**Requirement**
Set down the full listing exactly as given. Any pictures are to be left out.

**Record set**
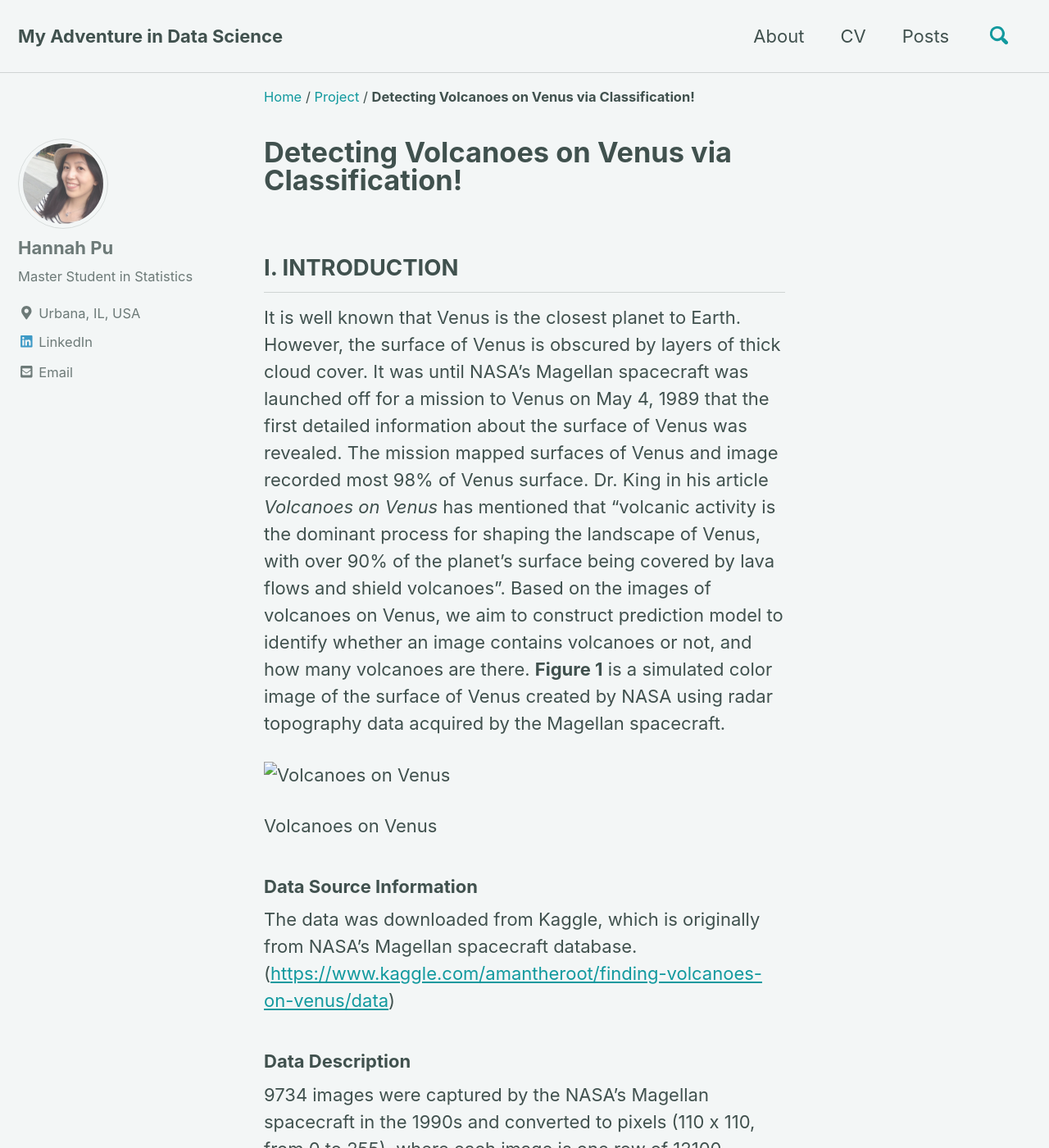
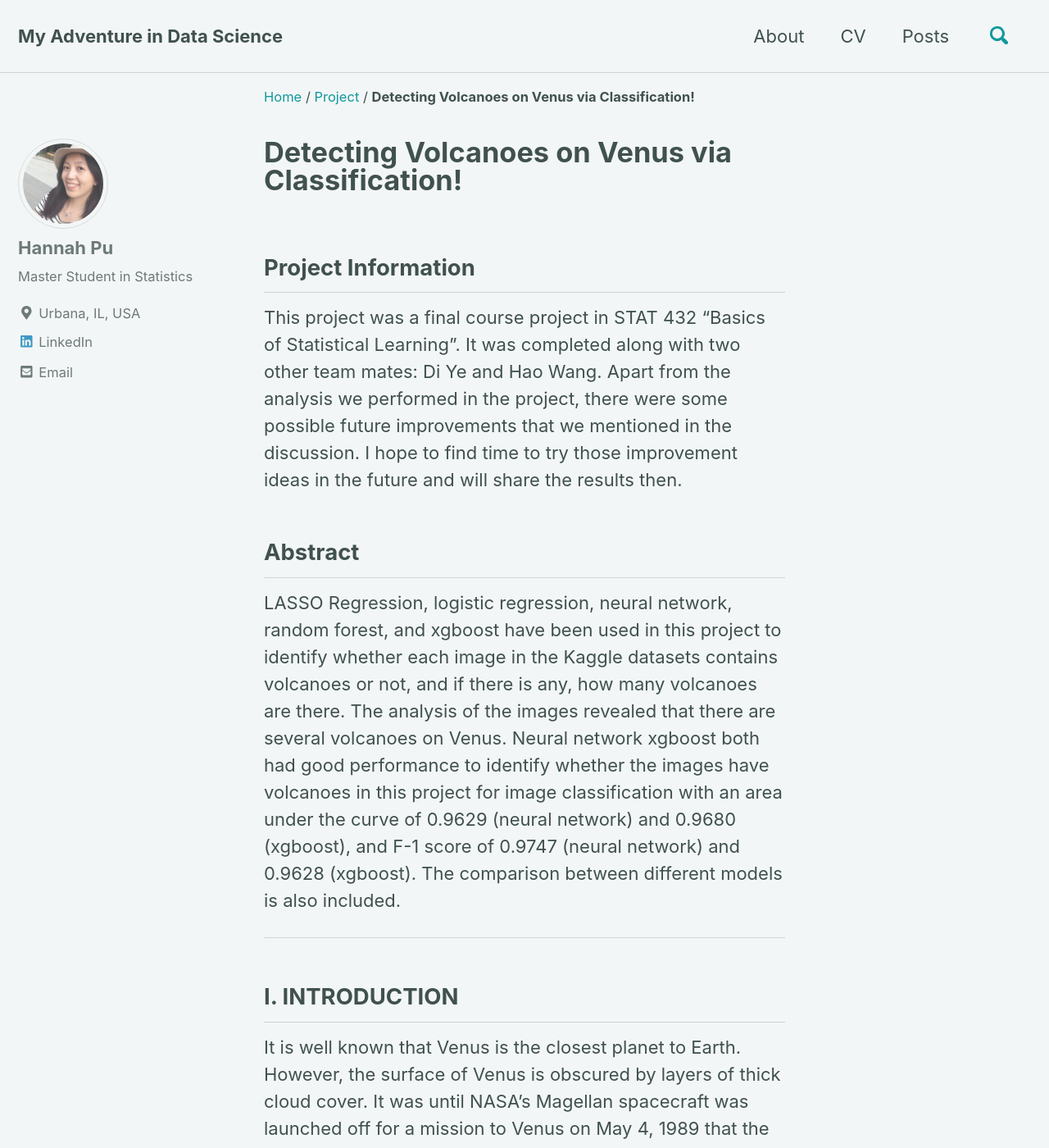
Before and after one commit to hannahpu/hannahpu.github.io, a Jekyll site: the page built from _posts/2018-12-24-project432.md, in a window 1280 px wide and 1400 px high. Shown: the whole window at 82% size. Built offline with Jekyll 4.4.1, drawn with Linux system fonts in a browser that asks for light colours; cached includes are drawn as plain includes; nearby versions of some CDN libraries; some of the changed text lies outside the part shown.

Commit message:
edit project432

````diff
--- a/_posts/2018-12-24-project432.md
+++ b/_posts/2018-12-24-project432.md
@@ -4,6 +4,13 @@ title: "Detecting Volcanoes on Venus via Classification!"
 categories: [project]
 tag : [machine learning]
 ---
+## Project Information
+This project was a final course project in STAT 432 "Basics of Statistical Learning". It was completed along with two other team mates: Di Ye and Hao Wang. Apart from the analysis we performed in the project, there were some possible future improvements that we mentioned in the discussion. I hope to find time to try those improvement ideas in the future and will share the results then.
+
+## Abstract
+LASSO Regression, logistic regression, neural network, random forest, and xgboost have been used in this project to identify whether each image in the Kaggle datasets contains volcanoes or not, and if there is any, how many volcanoes are there. The analysis of the images revealed that there are several volcanoes on Venus. Neural network xgboost both had good performance to identify whether the images have volcanoes in this project for image classification with an area under the curve of 0.9629 (neural network) and 0.9680 (xgboost), and F-1 score of 0.9747 (neural network) and 0.9628 (xgboost). The comparison between different models is also included.
+
+---------------
 
 
 I. INTRODUCTION
@@ -135,6 +142,13 @@ An example code for plotting the 10th observation in the *train\_images*
 ``` r
 volplot(train_data, 10)
 ```
+<figure class="half">
+<a href="/assets/images/project/figure-markdown_github/unnamed-chunk-7-1.png"></a>
+<a href="/assets/images/project/figure-markdown_github/unnamed-chunk-8-1.png"></a>
+<figcaption>Caption describing these two images.</figcaption>
+</figure>
+
+
 
 ![Obs 10 Type: 1 Radius: 22.02 Number Volcanoes: 1](/assets/images/project/figure-markdown_github/unnamed-chunk-7-1.png)
 
````
Also changed, not shown: assets/images/project/figure-markdown_github/Lasso_C.png (added), assets/images/project/figure-markdown_github/M_C.png (added), assets/images/project/figure-markdown_github/M_p.png (added), assets/images/project/figure-markdown_github/lasso_P.png (added), assets/images/project/figure-markdown_github/neural_network.png (added), assets/images/project/figure-markdown_github/neural_network_number.png (added), assets/images/project/figure-markdown_github/rf_heatmap.png (added), assets/images/project/figure-markdown_github/rfimport.png (added), assets/images/project/figure-markdown_github/venus-volcanoes-landscape.jpg (added).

**Result**
Before and after one commit to hannahpu/hannahpu.github.io, a Jekyll site: the page built from _posts/2018-12-24-project432.md, in a window 1280 px wide and 1400 px high. Shown: the whole window at 82% size. Built offline with Jekyll 4.4.1, drawn with Linux system fonts in a browser that asks for light colours; cached includes are drawn as plain includes; nearby versions of some CDN libraries; some of the changed text lies outside the part shown.

Commit message:
edit project432

````diff
--- a/_posts/2018-12-24-project432.md
+++ b/_posts/2018-12-24-project432.md
@@ -4,6 +4,13 @@ title: "Detecting Volcanoes on Venus via Classification!"
 categories: [project]
 tag : [machine learning]
 ---
+## Project Information
+This project was a final course project in STAT 432 "Basics of Statistical Learning". It was completed along with two other team mates: Di Ye and Hao Wang. Apart from the analysis we performed in the project, there were some possible future improvements that we mentioned in the discussion. I hope to find time to try those improvement ideas in the future and will share the results then.
+
+## Abstract
+LASSO Regression, logistic regression, neural network, random forest, and xgboost have been used in this project to identify whether each image in the Kaggle datasets contains volcanoes or not, and if there is any, how many volcanoes are there. The analysis of the images revealed that there are several volcanoes on Venus. Neural network xgboost both had good performance to identify whether the images have volcanoes in this project for image classification with an area under the curve of 0.9629 (neural network) and 0.9680 (xgboost), and F-1 score of 0.9747 (neural network) and 0.9628 (xgboost). The comparison between different models is also included.
+
+---------------
 
 
 I. INTRODUCTION
@@ -135,6 +142,13 @@ An example code for plotting the 10th observation in the *train\_images*
 ``` r
 volplot(train_data, 10)
 ```
+<figure class="half">
+<a href="/assets/images/project/figure-markdown_github/unnamed-chunk-7-1.png"></a>
+<a href="/assets/images/project/figure-markdown_github/unnamed-chunk-8-1.png"></a>
+<figcaption>Caption describing these two images.</figcaption>
+</figure>
+
+
 
 ![Obs 10 Type: 1 Radius: 22.02 Number Volcanoes: 1](/assets/images/project/figure-markdown_github/unnamed-chunk-7-1.png)
 
````
Also changed, not shown: assets/images/project/figure-markdown_github/Lasso_C.png (added), assets/images/project/figure-markdown_github/M_C.png (added), assets/images/project/figure-markdown_github/M_p.png (added), assets/images/project/figure-markdown_github/lasso_P.png (added), assets/images/project/figure-markdown_github/neural_network.png (added), assets/images/project/figure-markdown_github/neural_network_number.png (added), assets/images/project/figure-markdown_github/rf_heatmap.png (added), assets/images/project/figure-markdown_github/rfimport.png (added), assets/images/project/figure-markdown_github/venus-volcanoes-landscape.jpg (added).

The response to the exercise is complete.